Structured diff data
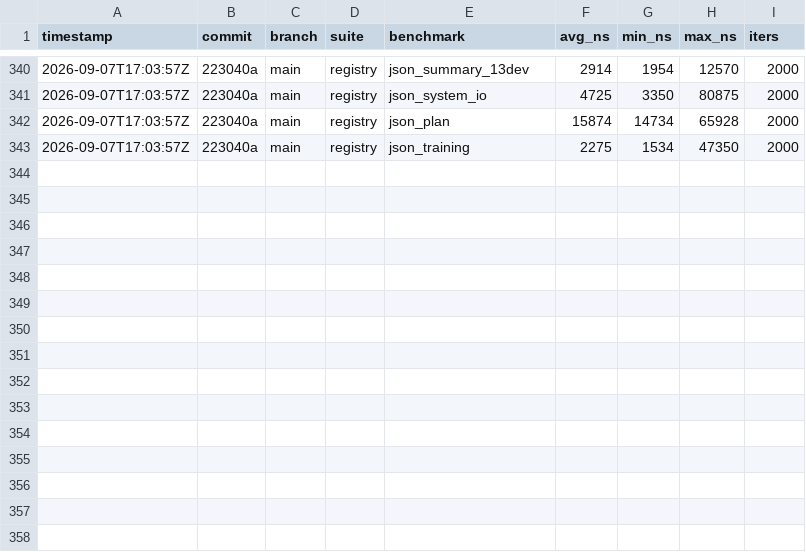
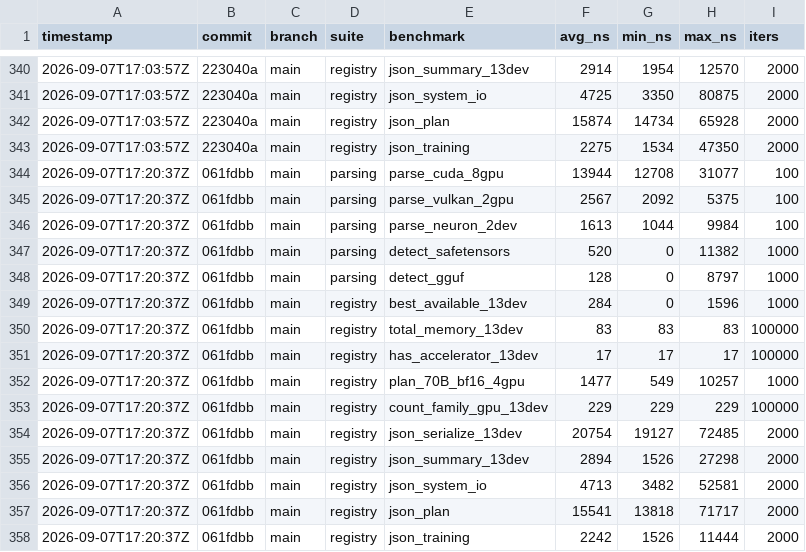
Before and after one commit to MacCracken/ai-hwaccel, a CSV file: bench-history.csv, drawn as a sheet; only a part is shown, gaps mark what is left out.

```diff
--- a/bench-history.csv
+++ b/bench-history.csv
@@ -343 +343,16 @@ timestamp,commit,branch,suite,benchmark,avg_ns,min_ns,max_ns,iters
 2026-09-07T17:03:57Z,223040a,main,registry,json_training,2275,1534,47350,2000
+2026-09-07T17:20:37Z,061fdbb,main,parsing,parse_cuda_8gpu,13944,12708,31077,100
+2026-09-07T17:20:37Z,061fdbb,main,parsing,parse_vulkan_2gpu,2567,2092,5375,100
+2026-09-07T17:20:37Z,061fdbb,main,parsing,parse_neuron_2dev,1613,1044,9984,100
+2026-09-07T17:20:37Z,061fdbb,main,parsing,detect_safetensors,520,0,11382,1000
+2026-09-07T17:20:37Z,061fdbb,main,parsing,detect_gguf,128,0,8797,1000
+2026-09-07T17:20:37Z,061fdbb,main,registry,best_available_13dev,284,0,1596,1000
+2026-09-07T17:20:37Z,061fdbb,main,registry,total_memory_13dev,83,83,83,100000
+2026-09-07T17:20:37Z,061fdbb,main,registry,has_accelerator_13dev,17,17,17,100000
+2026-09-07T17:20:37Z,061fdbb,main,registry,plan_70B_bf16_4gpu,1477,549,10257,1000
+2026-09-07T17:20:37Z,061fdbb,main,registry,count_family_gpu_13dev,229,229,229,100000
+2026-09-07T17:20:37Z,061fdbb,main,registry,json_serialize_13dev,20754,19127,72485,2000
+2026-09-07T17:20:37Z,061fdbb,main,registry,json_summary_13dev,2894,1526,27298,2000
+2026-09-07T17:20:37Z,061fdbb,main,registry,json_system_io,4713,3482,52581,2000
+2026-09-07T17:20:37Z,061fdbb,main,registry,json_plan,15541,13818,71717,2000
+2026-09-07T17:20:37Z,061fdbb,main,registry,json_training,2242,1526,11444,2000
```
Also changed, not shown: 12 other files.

→ PROBLEM REQUIREMENTS
Every entry above should be written out again verbatim, with no pictures included.

→ RESULT FOR THIS TASK
Before and after one commit to MacCracken/ai-hwaccel, a CSV file: bench-history.csv, drawn as a sheet; only a part is shown, gaps mark what is left out.

```diff
--- a/bench-history.csv
+++ b/bench-history.csv
@@ -343 +343,16 @@ timestamp,commit,branch,suite,benchmark,avg_ns,min_ns,max_ns,iters
 2026-09-07T17:03:57Z,223040a,main,registry,json_training,2275,1534,47350,2000
+2026-09-07T17:20:37Z,061fdbb,main,parsing,parse_cuda_8gpu,13944,12708,31077,100
+2026-09-07T17:20:37Z,061fdbb,main,parsing,parse_vulkan_2gpu,2567,2092,5375,100
+2026-09-07T17:20:37Z,061fdbb,main,parsing,parse_neuron_2dev,1613,1044,9984,100
+2026-09-07T17:20:37Z,061fdbb,main,parsing,detect_safetensors,520,0,11382,1000
+2026-09-07T17:20:37Z,061fdbb,main,parsing,detect_gguf,128,0,8797,1000
+2026-09-07T17:20:37Z,061fdbb,main,registry,best_available_13dev,284,0,1596,1000
+2026-09-07T17:20:37Z,061fdbb,main,registry,total_memory_13dev,83,83,83,100000
+2026-09-07T17:20:37Z,061fdbb,main,registry,has_accelerator_13dev,17,17,17,100000
+2026-09-07T17:20:37Z,061fdbb,main,registry,plan_70B_bf16_4gpu,1477,549,10257,1000
+2026-09-07T17:20:37Z,061fdbb,main,registry,count_family_gpu_13dev,229,229,229,100000
+2026-09-07T17:20:37Z,061fdbb,main,registry,json_serialize_13dev,20754,19127,72485,2000
+2026-09-07T17:20:37Z,061fdbb,main,registry,json_summary_13dev,2894,1526,27298,2000
+2026-09-07T17:20:37Z,061fdbb,main,registry,json_system_io,4713,3482,52581,2000
+2026-09-07T17:20:37Z,061fdbb,main,registry,json_plan,15541,13818,71717,2000
+2026-09-07T17:20:37Z,061fdbb,main,registry,json_training,2242,1526,11444,2000
```
Also changed, not shown: 12 other files.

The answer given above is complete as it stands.